Amazon offers the same type of integration between the AWS IoT service and all the other available services and it’s possible thanks to the Rules Engine. We can define one or more rules that has some conditions and related actions. For each rule we can grant permission and attach it to a policy; in this way when the rules engine receives messages from the message broker published on specific topic (from a thing), the action (related to the rule) is executed.

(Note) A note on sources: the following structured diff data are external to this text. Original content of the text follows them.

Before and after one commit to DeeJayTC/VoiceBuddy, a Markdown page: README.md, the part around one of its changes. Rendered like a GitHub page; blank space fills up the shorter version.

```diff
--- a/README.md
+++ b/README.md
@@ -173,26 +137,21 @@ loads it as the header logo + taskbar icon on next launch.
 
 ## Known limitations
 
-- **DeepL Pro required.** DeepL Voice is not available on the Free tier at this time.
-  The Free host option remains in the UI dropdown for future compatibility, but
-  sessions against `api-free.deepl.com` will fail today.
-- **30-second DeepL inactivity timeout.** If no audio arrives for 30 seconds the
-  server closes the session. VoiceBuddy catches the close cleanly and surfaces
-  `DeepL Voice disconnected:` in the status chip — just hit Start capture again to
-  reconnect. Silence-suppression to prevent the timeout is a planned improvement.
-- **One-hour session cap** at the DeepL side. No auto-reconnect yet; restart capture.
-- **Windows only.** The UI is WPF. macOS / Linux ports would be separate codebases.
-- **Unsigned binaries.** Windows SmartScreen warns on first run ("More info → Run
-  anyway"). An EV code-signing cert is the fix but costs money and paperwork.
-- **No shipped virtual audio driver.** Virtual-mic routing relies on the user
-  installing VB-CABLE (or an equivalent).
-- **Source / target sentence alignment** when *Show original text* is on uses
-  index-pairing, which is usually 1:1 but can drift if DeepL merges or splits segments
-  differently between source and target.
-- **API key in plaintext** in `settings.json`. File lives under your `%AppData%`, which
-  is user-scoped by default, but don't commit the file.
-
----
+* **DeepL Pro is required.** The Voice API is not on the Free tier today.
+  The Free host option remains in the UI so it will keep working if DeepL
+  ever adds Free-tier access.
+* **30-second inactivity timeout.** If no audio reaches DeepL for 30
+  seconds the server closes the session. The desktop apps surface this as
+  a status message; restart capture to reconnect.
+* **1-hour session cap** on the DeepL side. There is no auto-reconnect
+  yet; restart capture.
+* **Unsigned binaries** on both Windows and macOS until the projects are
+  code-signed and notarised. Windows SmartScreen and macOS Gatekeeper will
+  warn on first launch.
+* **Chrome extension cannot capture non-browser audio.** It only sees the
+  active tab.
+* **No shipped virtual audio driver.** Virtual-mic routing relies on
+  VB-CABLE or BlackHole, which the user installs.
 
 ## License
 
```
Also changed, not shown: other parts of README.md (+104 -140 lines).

This engine provides the integration with all other services like DynamoDB (as NoSQL database) for storing information, Lambda to invoke function code for extracting useful data, S3 for storing file and finally Kinesis to process data as stream in real time.
AWS IoT to AWS services
One big problem … handling million of devices and messages per second … monitoring and controling them remotely … more platforms to do it in the simpler manner “without reinvent the wheel” … the choice is up to you ! What’s the better solution for your IoT business ?
Microsoft and Amazon developed their platforms with different choices starting from the underlying protocols used for communication : AMQP vs MQTT. Microsoft already used AMQP for all services under Service Bus umbrella so it seems to be a logical choice for IoT Hub. Regarding Amazon, I can only suppose that the choice is related to the acquisition of 2lemetry company that developed its IoT platform using MQTT (of course, it’s only a supposition). Both the platforms support HTTP that is a well known protocol used by developers for a lot of cloud applications.
The mechanisms to provide “telemetry” pattern could be considered quite similar but the mechanism for “command” pattern with a request/reply path is quite different; it’s a built in feature for AMQP but needs an additional layer on top of MQTT.
The way to “think” the interaction with devices is different; it’s based on messages exchanges in the IoT Hub and more strictly related to the device state concept in AWS IoT thanks to the thing shadows. On the first side we have a message who can carry application data and commands for actions; on the other side we have the state representation through a JSON document (of course carried inside an MQTT message). It’s like to have one more data abstraction layer in AWS IoT.
The security implementations are quite similar considering TLS protocol usage and the identity is handled in a different way but with almost the same results.
Regarding the hardware and SDKs, thanks to the C language support for both IoT platforms we have quite similar solutions. Of course, Microsoft adds the .Net and UWP based SDK.
Pricing is completely different and it could be one reason for your choice depending on your IoT business.
I’d like to leave you with two brief official videos where the above platforms are showed : the “Overview of Azure IoT Hub” at AzureCon 2015 and “Introducing AWS IoT” at AWS re:Invent 2015.
Last but not least a comparison table with main features for both platforms.
||Microsoft Azure IoT Hub
||Amazon AWS IoT
||HTTP, AMQP, MQTT and custom protocols (using protocol gateway project)
||Telemetry, Command (state change)
||Intel, Raspberry Pi 2, Freescale, Texas Instruments, MinnowBoard, BeagleBoard, Seeed, resin.io
||Broadcom, Marvell, Renesas, Texas Instruments, Microchip, Intel, Mediatek, Qualcomm, Seeed, BeagleBoard
|SDK / Language
||.Net and UWP, Java, C, NodeJS
||TLS (only server authentication)
||TLS (mutual authentication)
||Per-device with SAS token
||X.509 certificate client authentication, IAM service, Cognito service
||Paying for IoT Hub unit related to number of devices and messages per days
||Paying million messages traffic (published from devices + delivered to devices)
[Update October 15th 2015]
I just like to highlight the more complete comparison table by Toby McClean inspired by my article to add the last big company IoT platform : IBM IoT Foundation (on Bluemix). You can find this table here.
[Update February 5th 2016]
Yesterday, the Azure IoT Hub was released as GA and there are some changes on its offer starting from the natively support for MQTT 3.1.1 protocol. You can find more information at this new blog post.